End-User Programming for Mobile Devices


July 16, 2012


Nikolai Tillman from Microsoft Research chairs this session at Faculty Summit 2012.

In 2012, we are in the middle of a technology shift: instead of using PCs and laptops, mobile devices are becoming more prevalent for most everyday computing tasks. In fact, never before in human history were incredibly powerful and versatile computing devices such as smartphones available and adopted so broadly.

In this session, we discuss whether and how end-users can program mobile computing devices for fun and to automate tasks and implications for teaching computer science in today’s classrooms. Microsoft Research created the novel application creation environment TouchDevelop, which enables end users to author programs on smartphones—without a PC. We compare the traditional approach of using established programming languages to write mobile applications on a PC to novel programming approaches that enable creating applications on mobile devices directly. By mining existing mobile programming environments, we can infer what kind of applications end users want to create and what challenges they face.


Christoph Csallner, Nikolai Tillman, and Suresh Lodha

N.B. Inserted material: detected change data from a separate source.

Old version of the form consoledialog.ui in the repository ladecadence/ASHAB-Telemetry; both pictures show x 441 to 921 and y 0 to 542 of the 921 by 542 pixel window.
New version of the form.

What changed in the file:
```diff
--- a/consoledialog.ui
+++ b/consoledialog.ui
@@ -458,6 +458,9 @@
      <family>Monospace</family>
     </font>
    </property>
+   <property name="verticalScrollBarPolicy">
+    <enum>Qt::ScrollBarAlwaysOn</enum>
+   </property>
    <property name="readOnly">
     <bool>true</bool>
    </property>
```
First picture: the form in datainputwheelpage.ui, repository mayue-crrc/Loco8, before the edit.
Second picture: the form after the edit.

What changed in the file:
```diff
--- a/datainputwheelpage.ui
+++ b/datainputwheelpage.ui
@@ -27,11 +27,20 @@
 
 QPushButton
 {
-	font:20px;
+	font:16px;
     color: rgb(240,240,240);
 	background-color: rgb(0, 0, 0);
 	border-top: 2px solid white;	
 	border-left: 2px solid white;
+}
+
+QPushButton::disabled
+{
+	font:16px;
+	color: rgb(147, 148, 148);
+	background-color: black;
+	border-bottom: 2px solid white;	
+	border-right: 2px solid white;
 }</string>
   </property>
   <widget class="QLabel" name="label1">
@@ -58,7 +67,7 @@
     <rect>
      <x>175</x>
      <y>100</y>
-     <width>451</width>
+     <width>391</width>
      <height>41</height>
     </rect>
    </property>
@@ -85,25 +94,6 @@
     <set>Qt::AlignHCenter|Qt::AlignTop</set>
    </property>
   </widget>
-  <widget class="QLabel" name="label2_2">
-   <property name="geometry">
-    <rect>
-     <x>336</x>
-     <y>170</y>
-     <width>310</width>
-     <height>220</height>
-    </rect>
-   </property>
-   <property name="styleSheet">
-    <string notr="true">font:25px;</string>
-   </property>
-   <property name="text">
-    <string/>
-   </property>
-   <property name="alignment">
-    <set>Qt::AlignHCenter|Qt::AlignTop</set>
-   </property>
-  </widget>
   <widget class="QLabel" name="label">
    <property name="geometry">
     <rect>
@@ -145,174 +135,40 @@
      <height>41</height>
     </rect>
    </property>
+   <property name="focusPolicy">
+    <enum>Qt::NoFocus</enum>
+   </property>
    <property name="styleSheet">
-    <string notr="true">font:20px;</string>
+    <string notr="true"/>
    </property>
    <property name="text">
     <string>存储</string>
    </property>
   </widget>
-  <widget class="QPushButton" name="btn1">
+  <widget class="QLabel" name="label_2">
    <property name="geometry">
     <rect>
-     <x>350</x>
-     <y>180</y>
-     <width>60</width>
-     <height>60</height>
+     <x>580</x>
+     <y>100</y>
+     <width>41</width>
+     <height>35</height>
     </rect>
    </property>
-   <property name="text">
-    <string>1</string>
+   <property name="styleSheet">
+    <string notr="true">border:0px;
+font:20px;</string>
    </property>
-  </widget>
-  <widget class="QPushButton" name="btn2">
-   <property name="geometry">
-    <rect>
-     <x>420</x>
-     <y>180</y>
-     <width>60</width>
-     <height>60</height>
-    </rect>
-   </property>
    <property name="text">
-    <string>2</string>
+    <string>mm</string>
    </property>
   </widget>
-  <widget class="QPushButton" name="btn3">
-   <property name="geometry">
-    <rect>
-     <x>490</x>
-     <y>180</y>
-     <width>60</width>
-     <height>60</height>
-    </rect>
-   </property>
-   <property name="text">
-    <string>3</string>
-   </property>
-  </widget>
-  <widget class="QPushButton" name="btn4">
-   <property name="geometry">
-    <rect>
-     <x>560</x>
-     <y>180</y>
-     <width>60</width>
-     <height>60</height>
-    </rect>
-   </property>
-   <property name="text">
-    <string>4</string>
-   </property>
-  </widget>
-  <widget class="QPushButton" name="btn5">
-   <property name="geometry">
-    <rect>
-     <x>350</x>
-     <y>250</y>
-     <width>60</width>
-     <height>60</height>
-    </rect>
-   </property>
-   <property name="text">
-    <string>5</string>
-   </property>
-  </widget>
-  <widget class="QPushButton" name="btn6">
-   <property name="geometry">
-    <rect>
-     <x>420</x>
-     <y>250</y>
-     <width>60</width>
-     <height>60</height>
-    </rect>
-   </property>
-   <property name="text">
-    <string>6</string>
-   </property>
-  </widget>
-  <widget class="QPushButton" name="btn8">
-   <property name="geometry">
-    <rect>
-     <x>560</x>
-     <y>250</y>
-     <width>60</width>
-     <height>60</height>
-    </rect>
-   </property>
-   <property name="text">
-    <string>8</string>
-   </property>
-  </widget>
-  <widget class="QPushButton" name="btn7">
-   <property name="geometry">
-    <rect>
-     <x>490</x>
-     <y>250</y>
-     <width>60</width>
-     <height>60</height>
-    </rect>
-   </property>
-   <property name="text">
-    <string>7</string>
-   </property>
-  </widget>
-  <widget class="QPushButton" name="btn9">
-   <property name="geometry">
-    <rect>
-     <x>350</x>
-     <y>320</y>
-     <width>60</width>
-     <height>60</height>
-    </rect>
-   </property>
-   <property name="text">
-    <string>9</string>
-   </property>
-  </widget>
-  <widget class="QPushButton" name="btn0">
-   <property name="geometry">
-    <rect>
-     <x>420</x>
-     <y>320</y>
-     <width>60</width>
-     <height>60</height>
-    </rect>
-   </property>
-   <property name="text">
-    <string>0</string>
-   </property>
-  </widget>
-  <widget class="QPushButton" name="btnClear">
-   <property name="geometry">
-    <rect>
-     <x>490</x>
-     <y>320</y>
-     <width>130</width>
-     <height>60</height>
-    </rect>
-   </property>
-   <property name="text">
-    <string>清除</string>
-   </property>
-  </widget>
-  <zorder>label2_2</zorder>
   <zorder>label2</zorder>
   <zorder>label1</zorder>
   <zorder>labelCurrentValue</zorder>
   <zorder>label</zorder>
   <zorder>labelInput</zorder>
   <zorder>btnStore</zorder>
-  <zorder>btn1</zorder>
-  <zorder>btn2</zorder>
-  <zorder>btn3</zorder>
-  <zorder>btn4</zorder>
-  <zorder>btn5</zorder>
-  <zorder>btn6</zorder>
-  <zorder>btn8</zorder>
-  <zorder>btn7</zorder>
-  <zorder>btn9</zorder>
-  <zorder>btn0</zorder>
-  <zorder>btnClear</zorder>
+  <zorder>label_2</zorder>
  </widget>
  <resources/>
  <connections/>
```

Christoph Csallner is an assistant professor in the Computer Science and Engineering Department at the University of Texas at Arlington (UTA). Before joining UTA, he worked for Google and Microsoft Research and received a PhD degree from Georgia Tech. He has received two Distinguished Paper Awards, the first one at the 2006 ACM SIGSOFT International Symposium on Software Testing and Analysis (ISSTA) and the second one at the 2007 IEEE/ACM International Conference on Automated Software Engineering (ASE).